Mayweather then landed two right hands as the second round moved toward a conclusion. Another right hand by Mayweather made Asakura fall to the canvas and roll over just before the bell sounded to end the second round.

Asakura struggled to get to his feet as Bayless counted. Bayless counted to 10 just as Asakura got off the canvas and the American referee waved an end to the action.

A straight right hand by Mayweather landed with exactly a minute remaining in the second round.

Mayweather lunged forward and caught Asakura with a right hand with 1:50 remaining in the second round. He hit Asakura with a right to the body just after the halfway point of the second round as well.

Mayweather nailed Asakura with a right hand 40 seconds into the second round.

Mayweather went on the offensive in the final minute of the first round. He had difficulty catching Asakura with clean punches, though, and appeared to lose it.

Asakura backed Mayweather into the ropes with just over 1:20 on the clock in the first round, but Mayweather blocked his punches. Asakura landed a hard left to the body a little less than a minute into the first round, which emerged as .

Manny Pacquiao, the retired legend who lost to Mayweather in the most lucrative boxing event in the sport’s history seven years ago, attended the show. The Philippines’ Pacquiao, who is expected to participate in exhibitions as well, walked to the ring and addressed the crowd before Mayweather squared off against Asakura.

Their exhibition headlined a mostly mixed martial arts event Sunday afternoon at an arena just north of Tokyo. It aired as a pay-per-view main event Saturday night in the United States.

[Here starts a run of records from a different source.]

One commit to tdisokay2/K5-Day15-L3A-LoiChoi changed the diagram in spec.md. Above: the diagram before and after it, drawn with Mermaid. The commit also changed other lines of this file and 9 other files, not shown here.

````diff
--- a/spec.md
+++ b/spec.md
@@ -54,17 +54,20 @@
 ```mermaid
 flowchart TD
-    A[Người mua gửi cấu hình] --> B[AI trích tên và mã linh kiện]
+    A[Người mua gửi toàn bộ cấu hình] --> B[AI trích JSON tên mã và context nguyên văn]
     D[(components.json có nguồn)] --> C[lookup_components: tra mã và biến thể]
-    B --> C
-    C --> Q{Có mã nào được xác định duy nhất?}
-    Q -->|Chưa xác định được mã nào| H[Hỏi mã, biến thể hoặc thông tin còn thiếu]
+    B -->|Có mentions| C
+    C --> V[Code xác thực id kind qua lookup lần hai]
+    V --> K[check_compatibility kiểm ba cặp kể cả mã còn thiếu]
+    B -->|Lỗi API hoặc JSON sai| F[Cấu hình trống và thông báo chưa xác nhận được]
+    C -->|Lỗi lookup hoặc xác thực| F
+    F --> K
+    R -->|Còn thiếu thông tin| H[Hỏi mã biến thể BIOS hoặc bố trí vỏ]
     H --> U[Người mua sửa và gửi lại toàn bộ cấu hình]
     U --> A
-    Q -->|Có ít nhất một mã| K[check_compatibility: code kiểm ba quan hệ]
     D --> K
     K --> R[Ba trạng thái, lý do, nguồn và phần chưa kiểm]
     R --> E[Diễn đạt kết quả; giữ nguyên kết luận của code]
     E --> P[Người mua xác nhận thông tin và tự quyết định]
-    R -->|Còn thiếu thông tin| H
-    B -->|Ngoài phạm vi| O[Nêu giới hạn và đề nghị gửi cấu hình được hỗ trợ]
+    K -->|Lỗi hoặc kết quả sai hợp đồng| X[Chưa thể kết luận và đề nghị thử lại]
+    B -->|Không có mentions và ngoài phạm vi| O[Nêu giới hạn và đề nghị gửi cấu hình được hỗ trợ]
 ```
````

Mayweather, who resides in the Las Vegas area, was inducted into the International Boxing Hall of Fame in June. He ended his 21-year pro boxing career undefeated (50-0, 27 KOs), won world titles in five divisions and made more money in purses than anyone in the history of the sport.

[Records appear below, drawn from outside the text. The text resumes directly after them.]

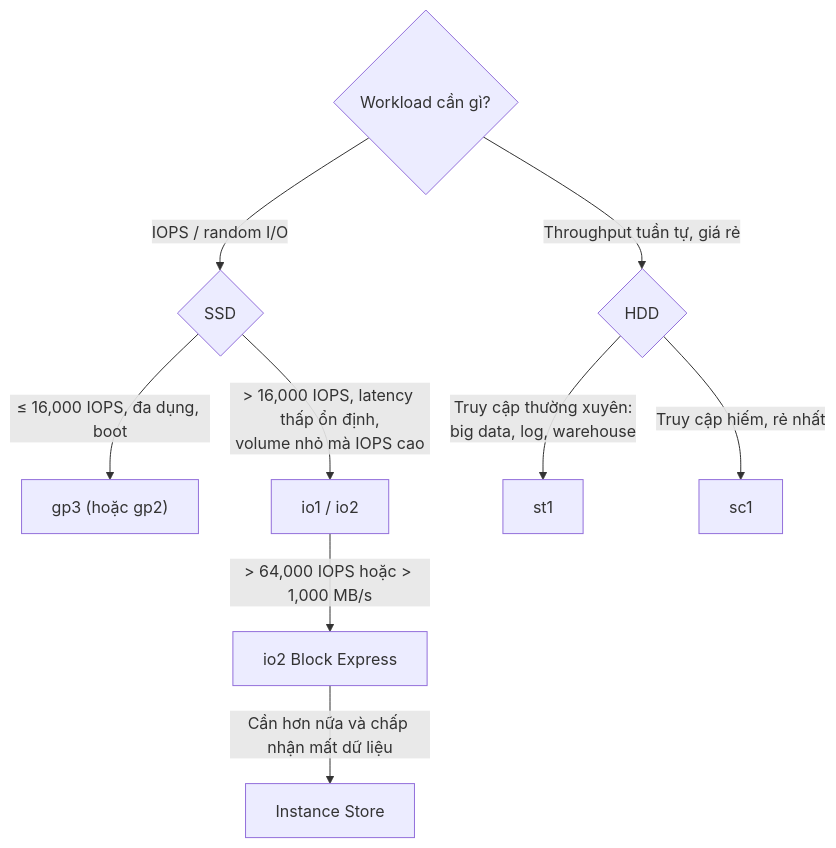
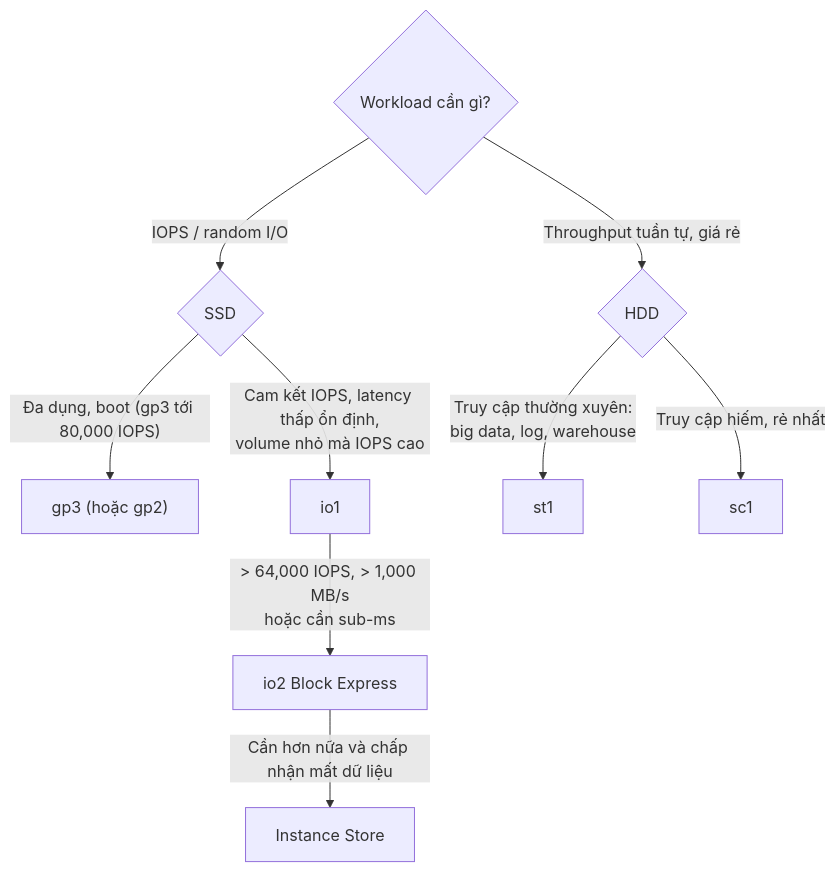
Before and after one commit to hairbui76/aws-saa-c03: the diagram in data/07 EC2/EBS Volume Types.md, drawn with Mermaid. The commit also changed other lines of this file and 81 other files, not shown here.

````diff
--- a/data/07 EC2/EBS Volume Types.md
+++ b/data/07 EC2/EBS Volume Types.md
@@ -97,11 +107,11 @@
 ```mermaid
 flowchart TD
     Q{"Workload cần gì?"} -->|"IOPS / random I/O"| SSD{"SSD"}
     Q -->|"Throughput tuần tự, giá rẻ"| HDD{"HDD"}
-    SSD -->|"≤ 16,000 IOPS, đa dụng, boot"| GP["gp3 (hoặc gp2)"]
-    SSD -->|"> 16,000 IOPS, latency thấp ổn định,<br/>volume nhỏ mà IOPS cao"| IO["io1 / io2"]
-    IO -->|"> 64,000 IOPS hoặc > 1,000 MB/s"| BX["io2 Block Express"]
+    SSD -->|"Đa dụng, boot (gp3 tới 80,000 IOPS)"| GP["gp3 (hoặc gp2)"]
+    SSD -->|"Cam kết IOPS, latency thấp ổn định,<br/>volume nhỏ mà IOPS cao"| IO["io1"]
+    IO -->|"> 64,000 IOPS, > 1,000 MB/s<br/>hoặc cần sub-ms"| BX["io2 Block Express"]
     HDD -->|"Truy cập thường xuyên:<br/>big data, log, warehouse"| ST["st1"]
     HDD -->|"Truy cập hiếm, rẻ nhất"| SC["sc1"]
     BX -->|"Cần hơn nữa và chấp nhận mất dữ liệu"| IS["Instance Store"]
 ```
````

While Mayweather won, Asakura lasted a lot longer than Mayweather’s prior opponent in Japan.

The Grand Rapids, Michigan, native needed less than three minutes to knock out Tenshin Nasukawa in an exhibition that was scheduled for three rounds in December 2018. Mayweather dropped Nasukawa, who was much smaller than Mayweather, three times in the first round before their bout was stopped at Saitama Super Arena.

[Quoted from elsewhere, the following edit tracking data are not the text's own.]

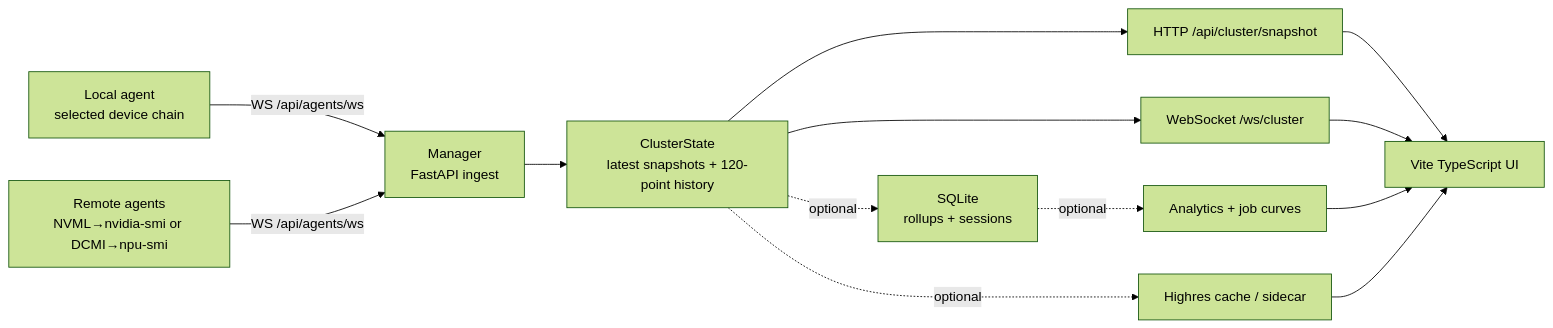
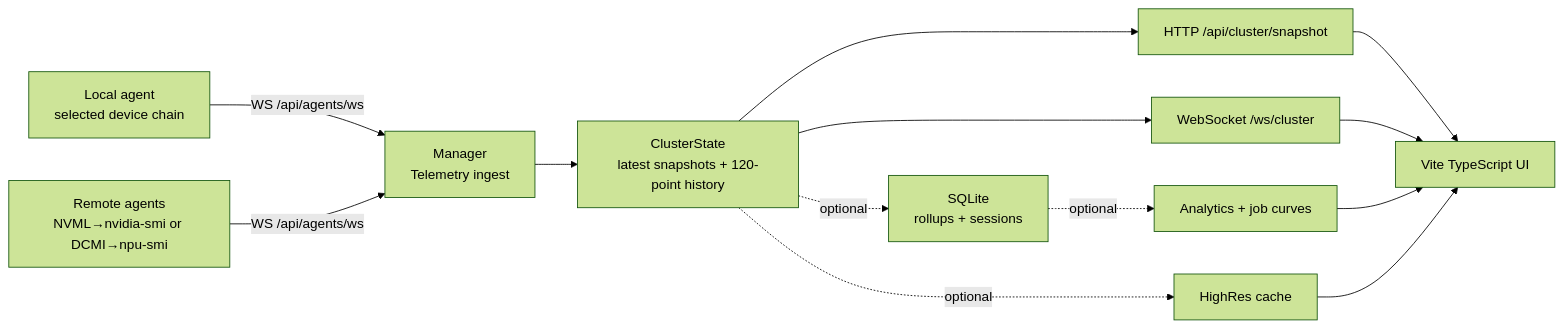
The diagram in README.md (kuma-loong/Constella), drawn with Mermaid (forest theme) before and after one commit. The commit also changed other lines of this file and 43 other files, not shown here.

````diff
--- a/README.md
+++ b/README.md
@@ -223,15 +145,15 @@
 ```mermaid
 flowchart LR
-  LA["Local agent<br/>selected device chain"] -->|"WS /api/agents/ws"| M["Manager<br/>FastAPI ingest"]
+  LA["Local agent<br/>selected device chain"] -->|"WS /api/agents/ws"| M["Manager<br/>Telemetry ingest"]
   RA["Remote agents<br/>NVML→nvidia-smi or DCMI→npu-smi"] -->|"WS /api/agents/ws"| M
   M --> S["ClusterState<br/>latest snapshots + 120-point history"]
   S --> API["HTTP /api/cluster/snapshot"]
   S --> WS["WebSocket /ws/cluster"]
   S -.optional.-> DB["SQLite<br/>rollups + sessions"]
   DB -.optional.-> AN["Analytics + job curves"]
-  S -.optional.-> HR["Highres cache / sidecar"]
+  S -.optional.-> HR["HighRes cache"]
   API --> UI["Vite TypeScript UI"]
   WS --> UI
   AN --> UI
   HR --> UI
 ```
````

Mayweather’s win against Asakura was his fourth in exhibitions since he retired from professional boxing following his 10th-round stoppage of UFC superstar Conor McGregor in a 12-round, 154-pound boxing match in August 2017 at T-Mobile Arena in Las Vegas. Mayweather hasn’t fought an experienced boxer in seven years, not since he out-pointed former WBC welterweight champion Andre Berto in September 2015 at MGM Grand Garden Arena in Las Vegas.

In the exhibition bout before Mayweather’s win, the superstar’s bodyguard, Ray Vinci Sadeghi, was knocked down twice early in the third round of their boxing match and stopped by Kouzi Tanaka, a 33-year-old kickboxer.

Japan’s Tanaka caught Sadeghi, a native Iranian who goes by the nickname “Jizzy Mack,” with a left hook barely five seconds into the third round. The 40-year-old Sadeghi went down, but he rolled over, answered the count and tried to fight out of the trouble.

Tanaka cracked him with another left hook that made him stumble and fall face-first to the canvas 50 seconds into the third round. Their scheduled three-rounder was stopped as soon as Sadeghi went down for the second time.

Keith Idec is a senior writer/columnist for BoxingScene.com. He can be reached on Twitter @Idecboxing.